(Task prompt) Write the listing out once more, identical to the original but without pictures.

(Given records)
* * * * * * *

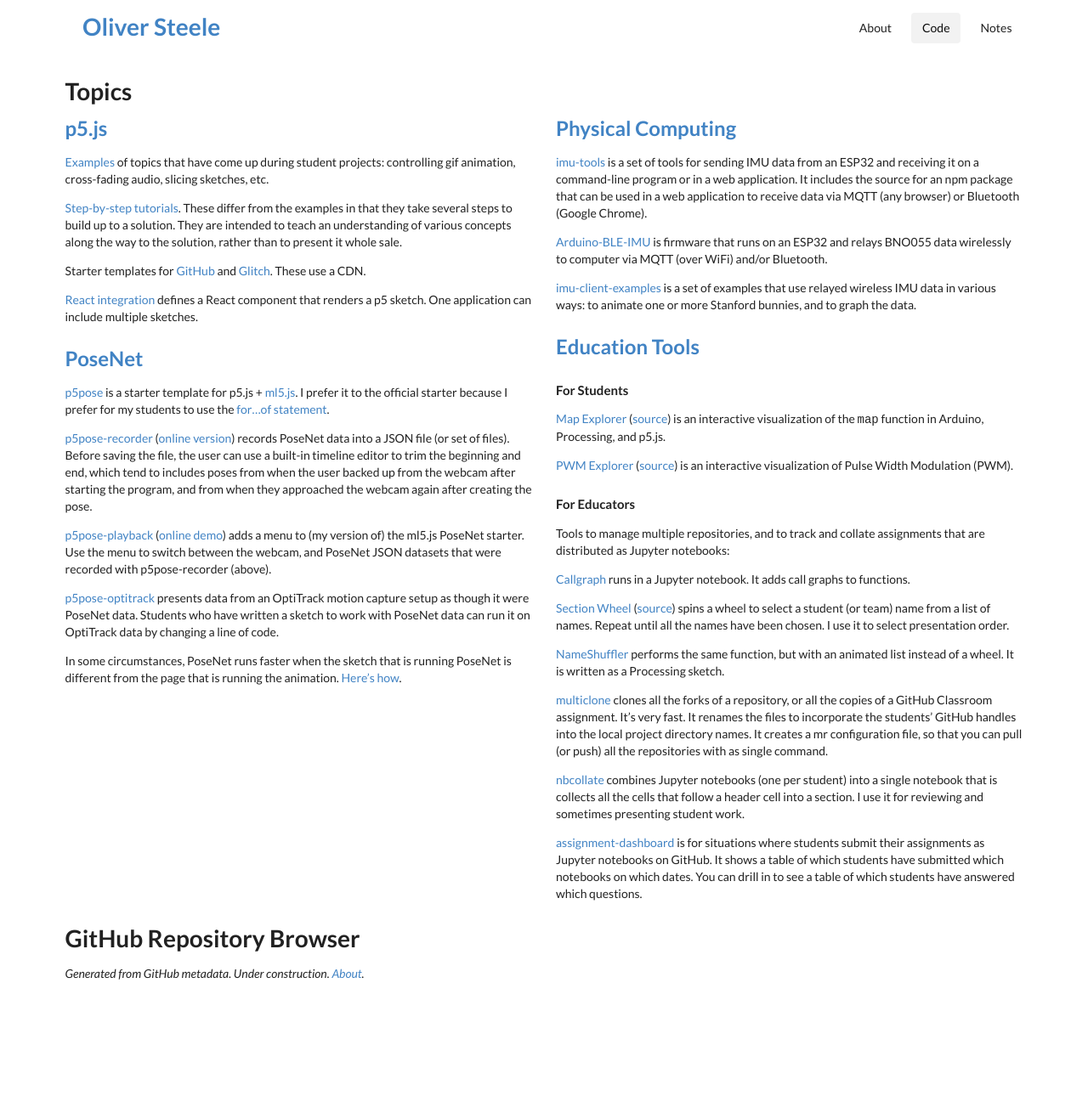
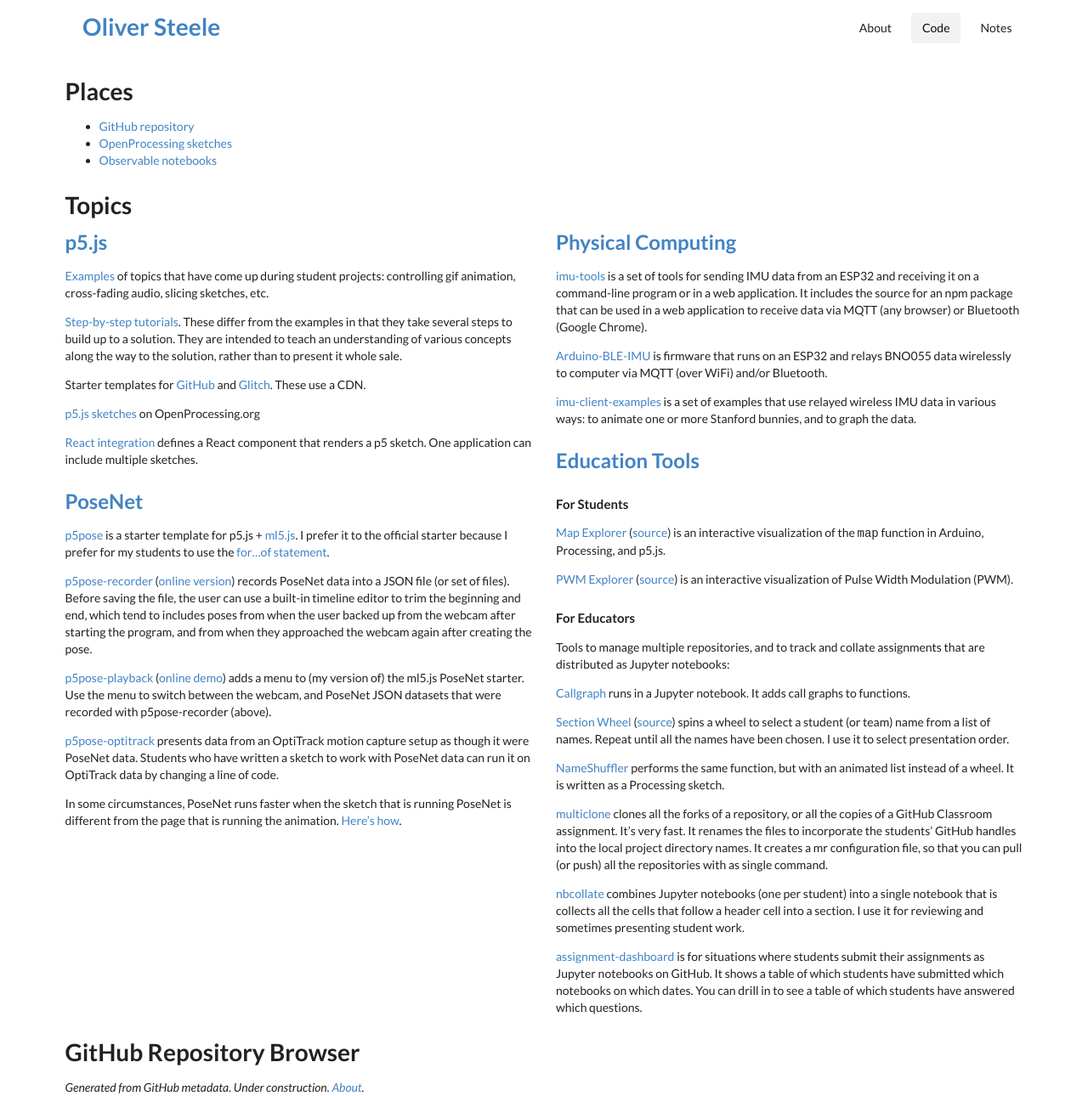
Before and after one commit to osteele/code.osteele.com, a Jekyll site: the page built from index.md, in a window 1280 px wide. Shown: the whole page at 85% size. Built offline with Jekyll 4.4.1, drawn with Linux system fonts in a browser that asks for light colours; nearby versions of some CDN libraries; before the commit the page ends 1156 px from its top, so only the background shows below that.

Commit message:
Add Places

```diff
--- a/index.md
+++ b/index.md
@@ -2,6 +2,12 @@
 layout: projects
 title: Code
 ---
+
+## Places
+
+* [GitHub repository](https://github.com/osteele)
+* [OpenProcessing sketches](https://openprocessing.org/user/201396/?view=sketches)
+* [Observable notebooks](https://observablehq.com/@osteele)
 
 ## Topics
 
@@ -23,6 +29,8 @@
 Starter templates for [GitHub](https://github.com/osteele/p5-template) and
 [Glitch](https://glitch.com/edit/#!/cclab-p5js-template?path=README.md%3A1%3A0).
 These use a CDN.
+
+[p5.js sketches](https://openprocessing.org/user/201396/?view=sketches) on OpenProcessing.org
 
 [React integration](https://github.com/osteele/p5-react) defines a React
 component that renders a p5 sketch. One application can include multiple sketches.
@@ -56,6 +64,7 @@
 how](https://github.com/osteele/posenet-pubsub).
 
 </div>
+
 <div class="eight wide column" markdown=1>
 
 ### [Physical Computing](https://www.notion.so/Physical-Computing-6eeee0efa9354212b76f501b3fbc972d)
```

* * * * * * *

(Task response)
Before and after one commit to osteele/code.osteele.com, a Jekyll site: the page built from index.md, in a window 1280 px wide. Shown: the whole page at 85% size. Built offline with Jekyll 4.4.1, drawn with Linux system fonts in a browser that asks for light colours; nearby versions of some CDN libraries; before the commit the page ends 1156 px from its top, so only the background shows below that.

Commit message:
Add Places

```diff
--- a/index.md
+++ b/index.md
@@ -2,6 +2,12 @@
 layout: projects
 title: Code
 ---
+
+## Places
+
+* [GitHub repository](https://github.com/osteele)
+* [OpenProcessing sketches](https://openprocessing.org/user/201396/?view=sketches)
+* [Observable notebooks](https://observablehq.com/@osteele)
 
 ## Topics
 
@@ -23,6 +29,8 @@
 Starter templates for [GitHub](https://github.com/osteele/p5-template) and
 [Glitch](https://glitch.com/edit/#!/cclab-p5js-template?path=README.md%3A1%3A0).
 These use a CDN.
+
+[p5.js sketches](https://openprocessing.org/user/201396/?view=sketches) on OpenProcessing.org
 
 [React integration](https://github.com/osteele/p5-react) defines a React
 component that renders a p5 sketch. One application can include multiple sketches.
@@ -56,6 +64,7 @@
 how](https://github.com/osteele/posenet-pubsub).
 
 </div>
+
 <div class="eight wide column" markdown=1>
 
 ### [Physical Computing](https://www.notion.so/Physical-Computing-6eeee0efa9354212b76f501b3fbc972d)
```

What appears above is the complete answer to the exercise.